In a sign of a bigger appetite for risk, investors moved money out of U.S. debt, a haven during the stock market's volatile second half of 2011. The yield on the 10-year U.S. Treasury note increased to 1.98 percent from 1.90 percent Wednesday.
The market was led by industries that tend to perform best when the economy is getting stronger - consumer-discretionary stocks, financials, and industrial companies.
Of the 10 categories of stocks in the S&P 500, the only one that lost considerable ground was utilities.
The economic news Thursday was good: The number of people seeking unemployment benefits plummeted last week to 352,000, the fewest since April 2008. The decline added to evidence that the job market is strengthening.
U.S. consumer prices were unchanged last month, a signal inflation is under control. In the housing market, a third straight increase in single-family home building in December was offset by a drop in apartment construction.
France and Spain also held successful bond auctions, easing concerns about the debt crisis in Europe.
Bank of America Corp. shares rose 2.35 percent, and those of Morgan Stanley rose 5.36 percent after reporting encouraging financial results. Bank of America returned to a profit in the last three months of 2011, while Morgan Stanley's loss was much less than forecast.
Renewable Energy Group Inc., the nation's largest producer of biodiesel, edged up 10 cents to $10.10 on its first day of trading. It was the first initial public offering of stock this year.
The Dow's gain for the day amounted to 0.36 percent. The S&P's came to 0.49 percent. The Nasdaq added 18.62 points, or 0.67 percent, to close at 2,788.33.
Among other stocks in the news:
Shares of eBay Inc., the online auction firm, rose 3.86 percent after it beat Wall Street earnings forecasts and gave a healthy outlook for the year.

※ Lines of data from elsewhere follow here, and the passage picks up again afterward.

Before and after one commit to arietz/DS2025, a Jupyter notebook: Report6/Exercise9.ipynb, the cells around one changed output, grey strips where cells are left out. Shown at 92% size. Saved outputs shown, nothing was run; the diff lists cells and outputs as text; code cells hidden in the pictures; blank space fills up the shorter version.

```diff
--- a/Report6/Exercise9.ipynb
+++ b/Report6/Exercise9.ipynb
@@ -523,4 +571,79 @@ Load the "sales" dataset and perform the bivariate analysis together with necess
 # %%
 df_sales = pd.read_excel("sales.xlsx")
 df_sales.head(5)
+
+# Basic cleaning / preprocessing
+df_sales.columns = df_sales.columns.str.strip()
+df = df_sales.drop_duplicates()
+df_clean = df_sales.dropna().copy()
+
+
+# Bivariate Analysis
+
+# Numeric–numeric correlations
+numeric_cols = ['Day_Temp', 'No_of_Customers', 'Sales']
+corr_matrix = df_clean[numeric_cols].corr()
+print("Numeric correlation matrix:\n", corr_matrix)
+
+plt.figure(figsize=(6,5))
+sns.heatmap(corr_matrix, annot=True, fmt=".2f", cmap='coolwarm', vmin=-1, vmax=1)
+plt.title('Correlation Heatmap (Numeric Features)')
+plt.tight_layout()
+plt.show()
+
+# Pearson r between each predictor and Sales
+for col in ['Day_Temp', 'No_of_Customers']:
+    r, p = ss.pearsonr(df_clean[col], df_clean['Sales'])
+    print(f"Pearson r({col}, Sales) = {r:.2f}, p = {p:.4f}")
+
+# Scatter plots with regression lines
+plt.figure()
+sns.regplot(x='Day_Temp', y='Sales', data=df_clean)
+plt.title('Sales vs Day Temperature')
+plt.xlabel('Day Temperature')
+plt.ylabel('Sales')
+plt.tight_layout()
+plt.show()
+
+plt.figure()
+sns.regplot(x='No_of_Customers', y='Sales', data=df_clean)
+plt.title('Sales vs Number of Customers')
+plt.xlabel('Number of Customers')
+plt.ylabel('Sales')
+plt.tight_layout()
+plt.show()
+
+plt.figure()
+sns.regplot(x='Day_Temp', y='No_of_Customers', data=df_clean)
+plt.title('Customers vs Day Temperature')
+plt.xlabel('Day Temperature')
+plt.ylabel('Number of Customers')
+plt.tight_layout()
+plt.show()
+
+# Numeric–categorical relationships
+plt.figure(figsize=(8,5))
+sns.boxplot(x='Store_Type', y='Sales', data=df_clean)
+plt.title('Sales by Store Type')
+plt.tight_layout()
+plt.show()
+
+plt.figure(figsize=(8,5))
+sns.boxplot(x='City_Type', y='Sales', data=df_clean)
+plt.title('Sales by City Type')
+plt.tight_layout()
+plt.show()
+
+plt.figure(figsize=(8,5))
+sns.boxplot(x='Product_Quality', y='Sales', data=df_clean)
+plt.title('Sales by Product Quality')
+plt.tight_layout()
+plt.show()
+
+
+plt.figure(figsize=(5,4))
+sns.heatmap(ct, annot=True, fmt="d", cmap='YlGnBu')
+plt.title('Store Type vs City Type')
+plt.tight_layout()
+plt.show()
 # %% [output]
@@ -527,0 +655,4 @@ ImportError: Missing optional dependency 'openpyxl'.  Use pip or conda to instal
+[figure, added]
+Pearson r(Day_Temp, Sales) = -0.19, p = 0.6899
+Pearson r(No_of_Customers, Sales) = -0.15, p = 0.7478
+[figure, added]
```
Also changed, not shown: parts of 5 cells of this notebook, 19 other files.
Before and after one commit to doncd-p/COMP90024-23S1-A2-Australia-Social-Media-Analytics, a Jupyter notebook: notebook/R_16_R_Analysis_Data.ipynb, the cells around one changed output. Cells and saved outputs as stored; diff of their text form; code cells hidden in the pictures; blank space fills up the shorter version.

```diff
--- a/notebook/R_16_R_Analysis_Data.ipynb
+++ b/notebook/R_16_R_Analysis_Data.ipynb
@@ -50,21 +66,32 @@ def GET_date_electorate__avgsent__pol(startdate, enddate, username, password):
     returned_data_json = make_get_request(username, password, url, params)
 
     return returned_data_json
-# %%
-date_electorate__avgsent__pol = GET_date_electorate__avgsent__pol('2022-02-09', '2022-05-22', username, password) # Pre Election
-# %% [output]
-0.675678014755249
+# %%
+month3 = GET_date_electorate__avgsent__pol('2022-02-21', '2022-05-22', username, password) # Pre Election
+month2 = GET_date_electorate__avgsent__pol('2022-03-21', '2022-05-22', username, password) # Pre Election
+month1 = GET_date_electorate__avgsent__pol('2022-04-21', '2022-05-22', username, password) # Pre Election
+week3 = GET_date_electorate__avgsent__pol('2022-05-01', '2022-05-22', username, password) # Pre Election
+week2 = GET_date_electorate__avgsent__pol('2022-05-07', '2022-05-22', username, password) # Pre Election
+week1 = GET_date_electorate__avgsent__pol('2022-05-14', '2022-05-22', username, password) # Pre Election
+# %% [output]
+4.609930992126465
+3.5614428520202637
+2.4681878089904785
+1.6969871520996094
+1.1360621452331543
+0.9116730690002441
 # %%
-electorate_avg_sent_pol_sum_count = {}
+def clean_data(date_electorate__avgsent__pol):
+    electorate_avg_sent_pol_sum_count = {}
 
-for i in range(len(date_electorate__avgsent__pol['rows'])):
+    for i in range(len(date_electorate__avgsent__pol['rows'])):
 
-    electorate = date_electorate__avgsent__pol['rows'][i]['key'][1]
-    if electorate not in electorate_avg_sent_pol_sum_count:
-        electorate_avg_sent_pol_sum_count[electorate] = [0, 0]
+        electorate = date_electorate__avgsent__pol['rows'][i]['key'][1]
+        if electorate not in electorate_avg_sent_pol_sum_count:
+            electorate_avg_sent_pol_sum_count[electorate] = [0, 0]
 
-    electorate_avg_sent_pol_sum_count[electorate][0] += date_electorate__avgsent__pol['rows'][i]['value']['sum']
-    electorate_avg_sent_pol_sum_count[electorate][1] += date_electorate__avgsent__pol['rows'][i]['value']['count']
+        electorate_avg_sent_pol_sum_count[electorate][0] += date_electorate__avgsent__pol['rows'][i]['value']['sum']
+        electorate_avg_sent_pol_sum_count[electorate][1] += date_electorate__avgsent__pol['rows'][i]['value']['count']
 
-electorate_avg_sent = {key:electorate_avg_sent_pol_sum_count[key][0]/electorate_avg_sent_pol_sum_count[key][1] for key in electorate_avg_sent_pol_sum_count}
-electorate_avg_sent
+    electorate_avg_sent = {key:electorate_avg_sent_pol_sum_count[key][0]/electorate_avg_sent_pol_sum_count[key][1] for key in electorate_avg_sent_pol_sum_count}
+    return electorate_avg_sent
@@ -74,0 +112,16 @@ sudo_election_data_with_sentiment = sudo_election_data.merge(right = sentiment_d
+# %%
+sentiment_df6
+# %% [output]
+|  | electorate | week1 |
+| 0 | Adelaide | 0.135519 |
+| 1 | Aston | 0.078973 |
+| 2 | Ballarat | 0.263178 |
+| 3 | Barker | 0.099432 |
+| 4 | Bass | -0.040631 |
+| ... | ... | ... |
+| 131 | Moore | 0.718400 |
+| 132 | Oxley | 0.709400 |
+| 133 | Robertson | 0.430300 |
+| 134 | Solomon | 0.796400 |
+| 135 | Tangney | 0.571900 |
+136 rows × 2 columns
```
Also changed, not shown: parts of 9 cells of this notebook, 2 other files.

Southwest Airlines Co. stock rose 3.10 percent after it said its fourth-quarter net income and revenue jumped. Southwest said it expected strong revenue in the first quarter, too, based on passenger-booking trends.
Shares of Johnson Controls Inc., a maker of auto parts and building equipment based in Milwaukee, fell 8.77 percent. Its profit and revenue fell short of Wall Street forecasts. It also cut its forecasts, blaming weaker auto production in Europe, a lower euro, and poor demand for batteries.